Failure to Verify Insurance Eligibility
Failure to verify insurance eligibility can have serious repercussions for the medical billing process. Here are some common negative impacts on the revenue cycle listed below:
Financial risk for the healthcare provider
Without verifying the insurance eligibility, the provider has put himself in hot water. He may have provided services to the patient that were actually not covered by the insurance plan. This is the reason he could not receive full payment. Resolving the issues related to insurance eligibility puts an extra administrative burden on the provider, which in turn causes a financial burden.
Negative Patient Experience
Another negative impact is the poor patient experience. An unexpected bill causes a serious burden and stress for the patient. They must be dissatisfied with the services provided to them by the healthcare facility. Many disputes and confusion between the two parties arise at this point.

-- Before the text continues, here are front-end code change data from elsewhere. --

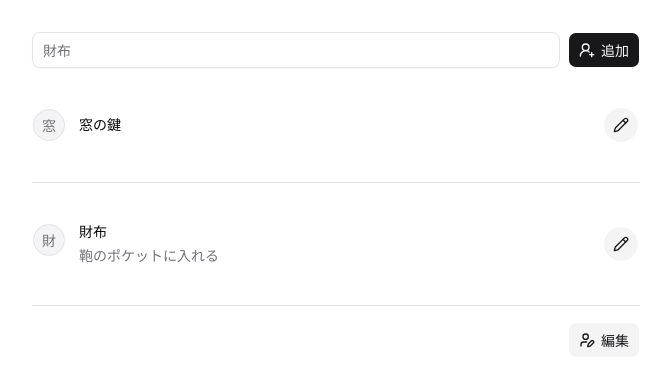
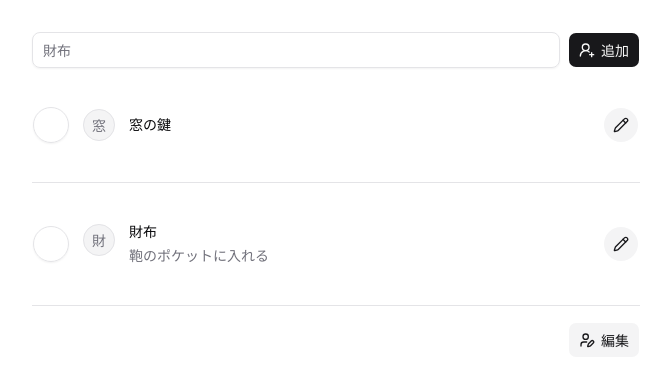
Before and after one commit to kem198/kore-motta, a Next.js app: page / in a window 1280 px wide. Shown: the top 386 px of the page, without its empty margins (0-670 px from the left). Built offline with nearby package versions, Linux system fonts and the light colour scheme.

Commit message:
feat: add TodoToggle component for toggling todo completion status

```diff
--- a/src/components/shared/todo-list.tsx
+++ b/src/components/shared/todo-list.tsx
@@ -1,5 +1,6 @@
 import { ConfirmDialog } from "@/components/shared/dialog/confirm-dialog";
 import { EditDialog } from "@/components/shared/dialog/edit-dialog";
+import { TodoToggle } from "@/components/shared/todo-toggle";
 import { Alert, AlertTitle } from "@/components/ui/alert";
 import { Avatar, AvatarFallback, AvatarImage } from "@/components/ui/avatar";
 import { Button } from "@/components/ui/button";
@@ -62,6 +63,7 @@
 }: TodoItemProps) {
   return (
     <Item className="justify-end px-0 md:flex-row">
+      <TodoToggle aria-label="Toggle todo" todo={todo} onChange={onUpdate} />
       <ItemMedia>
         <Avatar>
           <AvatarImage className="grayscale" />
--- /dev/null
+++ b/src/components/shared/todo-toggle.tsx
@@ -0,0 +1,43 @@
+"use client";
+
+import { Toggle } from "@/components/ui/toggle";
+import { cn } from "@/lib/utils";
+import { Todo } from "@/types/todo";
+import { CheckIcon } from "lucide-react";
+import { ComponentProps } from "react";
+
+type TodoToggleProps = {
+  todo: Todo;
+  onChange?: (updated: Todo) => void;
+} & Omit<ComponentProps<typeof Toggle>, "onChange">;
+
+export function TodoToggle({
+  todo,
+  className,
+  onChange,
+  ...rest
+}: TodoToggleProps) {
+  const checked = todo.completed;
+
+  const handleChange = (pressed: boolean) => {
+    onChange?.({
+      ...todo,
+      completed: pressed,
+    });
+  };
+
+  return (
+    <Toggle
+      pressed={checked}
+      onPressedChange={handleChange}
+      variant="outline"
+      className={cn(
+        "aria-pressed:bg-primary size-9 cursor-pointer rounded-full",
+        className,
+      )}
+      {...rest}
+    >
+      {checked && <CheckIcon className="text-primary-foreground" />}
+    </Toggle>
+  );
+}
--- /dev/null
+++ b/src/components/ui/toggle.tsx
@@ -0,0 +1,45 @@
+"use client"
+
+import { Toggle as TogglePrimitive } from "@base-ui/react/toggle"
+import { cva, type VariantProps } from "class-variance-authority"
+
+import { cn } from "@/lib/utils"
+
+const toggleVariants = cva(
+  "group/toggle inline-flex items-center justify-center gap-1 rounded-md text-sm font-medium whitespace-nowrap transition-[color,box-shadow] outline-none hover:bg-muted hover:text-foreground focus-visible:border-ring focus-visible:ring-[3px] focus-visible:ring-ring/50 disabled:pointer-events-none disabled:opacity-50 aria-invalid:border-destructive aria-invalid:ring-destructive/20 aria-pressed:bg-muted dark:aria-invalid:ring-destructive/40 [&_svg]:pointer-events-none [&_svg]:shrink-0 [&_svg:not([class*='size-'])]:size-4",
+  {
+    variants: {
+      variant: {
+        default: "bg-transparent",
+        outline: "border border-input bg-transparent shadow-xs hover:bg-muted",
+      },
+      size: {
+        default:
+          "h-9 min-w-9 px-2.5 has-data-[icon=inline-end]:pr-2 has-data-[icon=inline-start]:pl-2",
+        sm: "h-8 min-w-8 px-2.5 has-data-[icon=inline-end]:pr-1.5 has-data-[icon=inline-start]:pl-1.5",
+        lg: "h-10 min-w-10 px-2.5 has-data-[icon=inline-end]:pr-2 has-data-[icon=inline-start]:pl-2",
+      },
+    },
+    defaultVariants: {
+      variant: "default",
+      size: "default",
+    },
+  }
+)
+
+function Toggle({
+  className,
+  variant = "default",
+  size = "default",
+  ...props
+}: TogglePrimitive.Props & VariantProps<typeof toggleVariants>) {
+  return (
+    <TogglePrimitive
+      data-slot="toggle"
+      className={cn(toggleVariants({ variant, size, className }))}
+      {...props}
+    />
+  )
+}
+
+export { Toggle, toggleVariants }
```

Errors in Medical Documentation
Any error in the medical documentation can cause claim denials and delays in reimbursement. This could occur due to different reasons:
Incomplete Medical Documentation
When essential information is missed, the billing process is delayed, leading to claim denials and rejections. Incomplete documentation requires extra follow-up. Thus, it increases the administrative burden of the healthcare facility.
Lack of required Descriptions
Medical coding requires minor details to accurately code the diagnosis and procedures of the services provided to the patient. Lack of these descriptions can cause coding errors, which in turn delay reimbursement. This also raises ethical and legal concerns.
Failure to Stay Updated with Regulations
Staying current with the latest updates from regulatory bodies such as HIPAA is quite a daunting task. Keeping up with the ICD-10 is crucial for the medical billing and coding process. ICD-10 is the latest edition of ICD. It covers all the new diseases, diagnoses, procedures, and treatments. Failure to stay current with these codes results in claim denial.
Do you Know?
The new edition of ICD-10 in 2015 has increased the number of rejected claims by 40%.
Solutions and Best Practices to Avoid Medical Billing Mistakes
In order to prevent common medical billing mistakes, some of the proactive tips and practices listed below are:
In conclusion, medical billing is a complex process, and the chances of errors are substantial. Medical billing mistakes have negative impacts on patients as well as on insurance companies. It is directly related to the revenue loss. By implementing best practices, one can surely avoid all these errors and streamline the billing process.